Work required. Search the entries below. Return every line that has "checked" in it.

***** Records supplied

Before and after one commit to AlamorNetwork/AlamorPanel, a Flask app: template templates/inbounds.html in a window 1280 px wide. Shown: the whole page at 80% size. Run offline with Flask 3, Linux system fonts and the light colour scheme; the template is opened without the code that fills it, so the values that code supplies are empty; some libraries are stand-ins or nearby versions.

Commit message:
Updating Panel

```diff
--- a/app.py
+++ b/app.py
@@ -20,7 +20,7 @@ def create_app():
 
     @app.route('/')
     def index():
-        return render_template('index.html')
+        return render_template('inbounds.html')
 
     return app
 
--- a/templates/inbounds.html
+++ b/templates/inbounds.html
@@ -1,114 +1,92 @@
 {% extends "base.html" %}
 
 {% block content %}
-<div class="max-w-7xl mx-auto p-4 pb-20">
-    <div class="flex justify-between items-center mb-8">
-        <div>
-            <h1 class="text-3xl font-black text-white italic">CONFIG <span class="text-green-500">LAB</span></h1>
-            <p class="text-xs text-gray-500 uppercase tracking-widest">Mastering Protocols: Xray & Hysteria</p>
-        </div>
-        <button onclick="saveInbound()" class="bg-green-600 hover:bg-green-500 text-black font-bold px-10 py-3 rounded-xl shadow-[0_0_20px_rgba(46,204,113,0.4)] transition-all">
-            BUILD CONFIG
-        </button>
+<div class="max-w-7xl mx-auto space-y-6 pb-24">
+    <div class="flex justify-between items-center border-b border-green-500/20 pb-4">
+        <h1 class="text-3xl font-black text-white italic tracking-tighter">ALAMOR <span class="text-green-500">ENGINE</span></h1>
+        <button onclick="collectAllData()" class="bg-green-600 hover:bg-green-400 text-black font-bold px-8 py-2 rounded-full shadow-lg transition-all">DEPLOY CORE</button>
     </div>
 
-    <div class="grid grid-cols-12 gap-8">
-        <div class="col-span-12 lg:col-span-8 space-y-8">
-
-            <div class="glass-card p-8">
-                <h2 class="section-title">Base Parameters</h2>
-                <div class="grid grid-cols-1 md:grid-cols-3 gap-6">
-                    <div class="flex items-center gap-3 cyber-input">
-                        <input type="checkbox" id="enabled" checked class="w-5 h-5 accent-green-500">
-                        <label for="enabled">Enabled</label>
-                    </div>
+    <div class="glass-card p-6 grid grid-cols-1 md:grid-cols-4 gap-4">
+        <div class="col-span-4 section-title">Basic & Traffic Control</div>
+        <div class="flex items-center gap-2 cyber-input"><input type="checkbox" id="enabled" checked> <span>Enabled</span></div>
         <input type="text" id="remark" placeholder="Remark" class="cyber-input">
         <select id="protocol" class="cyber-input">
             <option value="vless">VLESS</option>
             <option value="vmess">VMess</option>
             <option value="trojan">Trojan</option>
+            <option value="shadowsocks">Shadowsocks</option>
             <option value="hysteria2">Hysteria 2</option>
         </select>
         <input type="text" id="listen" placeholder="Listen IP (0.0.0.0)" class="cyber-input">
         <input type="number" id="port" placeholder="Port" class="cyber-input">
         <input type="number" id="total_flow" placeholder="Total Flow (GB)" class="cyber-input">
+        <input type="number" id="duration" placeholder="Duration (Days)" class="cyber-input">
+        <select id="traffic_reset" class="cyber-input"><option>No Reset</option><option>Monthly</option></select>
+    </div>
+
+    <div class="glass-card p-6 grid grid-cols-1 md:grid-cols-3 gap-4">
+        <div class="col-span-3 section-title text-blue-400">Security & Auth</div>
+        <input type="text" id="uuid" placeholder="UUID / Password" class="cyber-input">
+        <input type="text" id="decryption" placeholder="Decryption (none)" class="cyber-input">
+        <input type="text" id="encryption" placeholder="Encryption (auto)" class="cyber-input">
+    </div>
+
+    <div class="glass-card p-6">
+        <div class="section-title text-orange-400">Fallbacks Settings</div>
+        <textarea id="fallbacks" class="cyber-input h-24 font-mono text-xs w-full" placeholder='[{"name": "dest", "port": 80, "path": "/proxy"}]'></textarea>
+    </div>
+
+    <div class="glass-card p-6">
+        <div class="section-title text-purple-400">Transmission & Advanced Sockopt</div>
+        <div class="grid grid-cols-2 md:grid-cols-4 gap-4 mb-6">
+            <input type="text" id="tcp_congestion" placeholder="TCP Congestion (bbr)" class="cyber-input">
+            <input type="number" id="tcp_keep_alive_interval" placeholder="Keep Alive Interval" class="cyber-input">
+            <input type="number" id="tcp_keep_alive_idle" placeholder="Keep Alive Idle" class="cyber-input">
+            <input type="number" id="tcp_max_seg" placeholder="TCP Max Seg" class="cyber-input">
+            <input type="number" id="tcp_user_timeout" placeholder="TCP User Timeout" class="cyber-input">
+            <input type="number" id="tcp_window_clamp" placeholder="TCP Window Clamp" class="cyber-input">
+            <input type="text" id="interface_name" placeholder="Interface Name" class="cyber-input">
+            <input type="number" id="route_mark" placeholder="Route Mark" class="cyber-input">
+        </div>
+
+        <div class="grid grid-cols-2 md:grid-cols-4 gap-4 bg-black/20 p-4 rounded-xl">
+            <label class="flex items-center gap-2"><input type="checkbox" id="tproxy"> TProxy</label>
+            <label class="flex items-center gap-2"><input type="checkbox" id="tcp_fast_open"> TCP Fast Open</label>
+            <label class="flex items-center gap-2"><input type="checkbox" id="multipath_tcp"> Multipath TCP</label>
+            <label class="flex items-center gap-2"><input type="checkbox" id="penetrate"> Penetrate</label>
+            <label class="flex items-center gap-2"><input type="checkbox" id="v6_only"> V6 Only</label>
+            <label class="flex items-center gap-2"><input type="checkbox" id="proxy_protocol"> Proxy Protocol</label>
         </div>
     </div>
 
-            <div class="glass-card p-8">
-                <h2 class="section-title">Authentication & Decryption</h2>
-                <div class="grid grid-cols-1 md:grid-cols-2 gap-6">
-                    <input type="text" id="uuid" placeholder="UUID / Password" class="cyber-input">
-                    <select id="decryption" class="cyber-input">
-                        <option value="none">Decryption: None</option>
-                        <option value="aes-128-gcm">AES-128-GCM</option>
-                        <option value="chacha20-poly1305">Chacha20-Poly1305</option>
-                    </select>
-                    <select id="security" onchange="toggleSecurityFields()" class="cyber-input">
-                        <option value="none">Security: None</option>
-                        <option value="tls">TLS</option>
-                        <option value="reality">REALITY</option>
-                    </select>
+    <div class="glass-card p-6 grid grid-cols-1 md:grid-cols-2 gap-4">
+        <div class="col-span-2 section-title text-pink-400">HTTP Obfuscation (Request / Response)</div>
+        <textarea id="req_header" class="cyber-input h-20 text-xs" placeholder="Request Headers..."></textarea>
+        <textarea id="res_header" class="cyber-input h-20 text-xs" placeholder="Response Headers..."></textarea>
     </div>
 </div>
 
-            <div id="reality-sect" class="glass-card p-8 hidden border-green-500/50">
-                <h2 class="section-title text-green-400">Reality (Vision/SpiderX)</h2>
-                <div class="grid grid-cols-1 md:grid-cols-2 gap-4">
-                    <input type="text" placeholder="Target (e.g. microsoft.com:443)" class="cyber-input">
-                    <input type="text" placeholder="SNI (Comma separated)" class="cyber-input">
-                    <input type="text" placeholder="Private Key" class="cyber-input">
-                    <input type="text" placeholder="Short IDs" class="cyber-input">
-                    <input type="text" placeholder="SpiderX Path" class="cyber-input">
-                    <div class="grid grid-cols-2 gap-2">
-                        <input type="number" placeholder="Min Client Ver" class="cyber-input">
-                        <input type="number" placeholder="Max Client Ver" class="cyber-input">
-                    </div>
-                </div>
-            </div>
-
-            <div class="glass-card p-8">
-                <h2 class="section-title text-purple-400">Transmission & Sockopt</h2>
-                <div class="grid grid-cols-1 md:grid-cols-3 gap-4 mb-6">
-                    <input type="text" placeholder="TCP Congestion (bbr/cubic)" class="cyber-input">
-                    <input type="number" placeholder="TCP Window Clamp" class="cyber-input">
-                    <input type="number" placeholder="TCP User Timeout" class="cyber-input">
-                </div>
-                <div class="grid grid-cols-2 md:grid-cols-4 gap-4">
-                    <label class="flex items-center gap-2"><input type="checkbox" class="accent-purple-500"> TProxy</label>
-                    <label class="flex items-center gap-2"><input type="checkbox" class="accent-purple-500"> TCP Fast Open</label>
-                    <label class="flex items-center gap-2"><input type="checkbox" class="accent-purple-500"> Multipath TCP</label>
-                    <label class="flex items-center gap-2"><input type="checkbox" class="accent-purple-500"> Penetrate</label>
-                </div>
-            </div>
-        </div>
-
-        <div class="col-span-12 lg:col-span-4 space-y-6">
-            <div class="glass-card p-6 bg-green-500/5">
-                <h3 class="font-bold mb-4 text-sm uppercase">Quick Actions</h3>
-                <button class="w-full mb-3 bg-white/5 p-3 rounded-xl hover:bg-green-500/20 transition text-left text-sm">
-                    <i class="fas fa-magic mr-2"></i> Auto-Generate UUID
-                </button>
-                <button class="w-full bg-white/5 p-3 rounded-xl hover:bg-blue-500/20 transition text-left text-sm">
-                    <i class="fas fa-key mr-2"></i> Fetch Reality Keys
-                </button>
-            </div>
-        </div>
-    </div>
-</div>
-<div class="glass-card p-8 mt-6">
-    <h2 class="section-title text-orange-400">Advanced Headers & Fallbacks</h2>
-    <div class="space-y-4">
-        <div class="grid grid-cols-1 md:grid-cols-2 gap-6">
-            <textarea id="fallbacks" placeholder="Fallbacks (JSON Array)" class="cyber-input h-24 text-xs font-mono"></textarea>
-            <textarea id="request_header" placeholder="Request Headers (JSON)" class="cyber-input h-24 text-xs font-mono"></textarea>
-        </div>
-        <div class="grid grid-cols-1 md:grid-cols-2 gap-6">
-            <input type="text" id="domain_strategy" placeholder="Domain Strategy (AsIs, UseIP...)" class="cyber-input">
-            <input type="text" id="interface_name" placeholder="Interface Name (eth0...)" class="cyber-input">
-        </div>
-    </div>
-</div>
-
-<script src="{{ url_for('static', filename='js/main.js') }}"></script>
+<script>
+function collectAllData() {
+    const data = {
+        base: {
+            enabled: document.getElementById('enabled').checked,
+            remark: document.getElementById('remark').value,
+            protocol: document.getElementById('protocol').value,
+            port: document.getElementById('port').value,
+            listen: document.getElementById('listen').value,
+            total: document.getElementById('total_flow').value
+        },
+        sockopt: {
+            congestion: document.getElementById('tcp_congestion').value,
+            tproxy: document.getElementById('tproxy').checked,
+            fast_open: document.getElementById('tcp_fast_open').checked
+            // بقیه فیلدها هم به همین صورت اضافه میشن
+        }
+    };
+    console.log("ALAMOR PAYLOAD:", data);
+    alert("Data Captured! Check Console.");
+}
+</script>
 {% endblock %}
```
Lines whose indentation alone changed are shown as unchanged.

**********

Answer to this exercise.
-                        <input type="checkbox" id="enabled" checked class="w-5 h-5 accent-green-500">
+        <div class="flex items-center gap-2 cyber-input"><input type="checkbox" id="enabled" checked> <span>Enabled</span></div>
+            enabled: document.getElementById('enabled').checked,
+            tproxy: document.getElementById('tproxy').checked,
+            fast_open: document.getElementById('tcp_fast_open').checked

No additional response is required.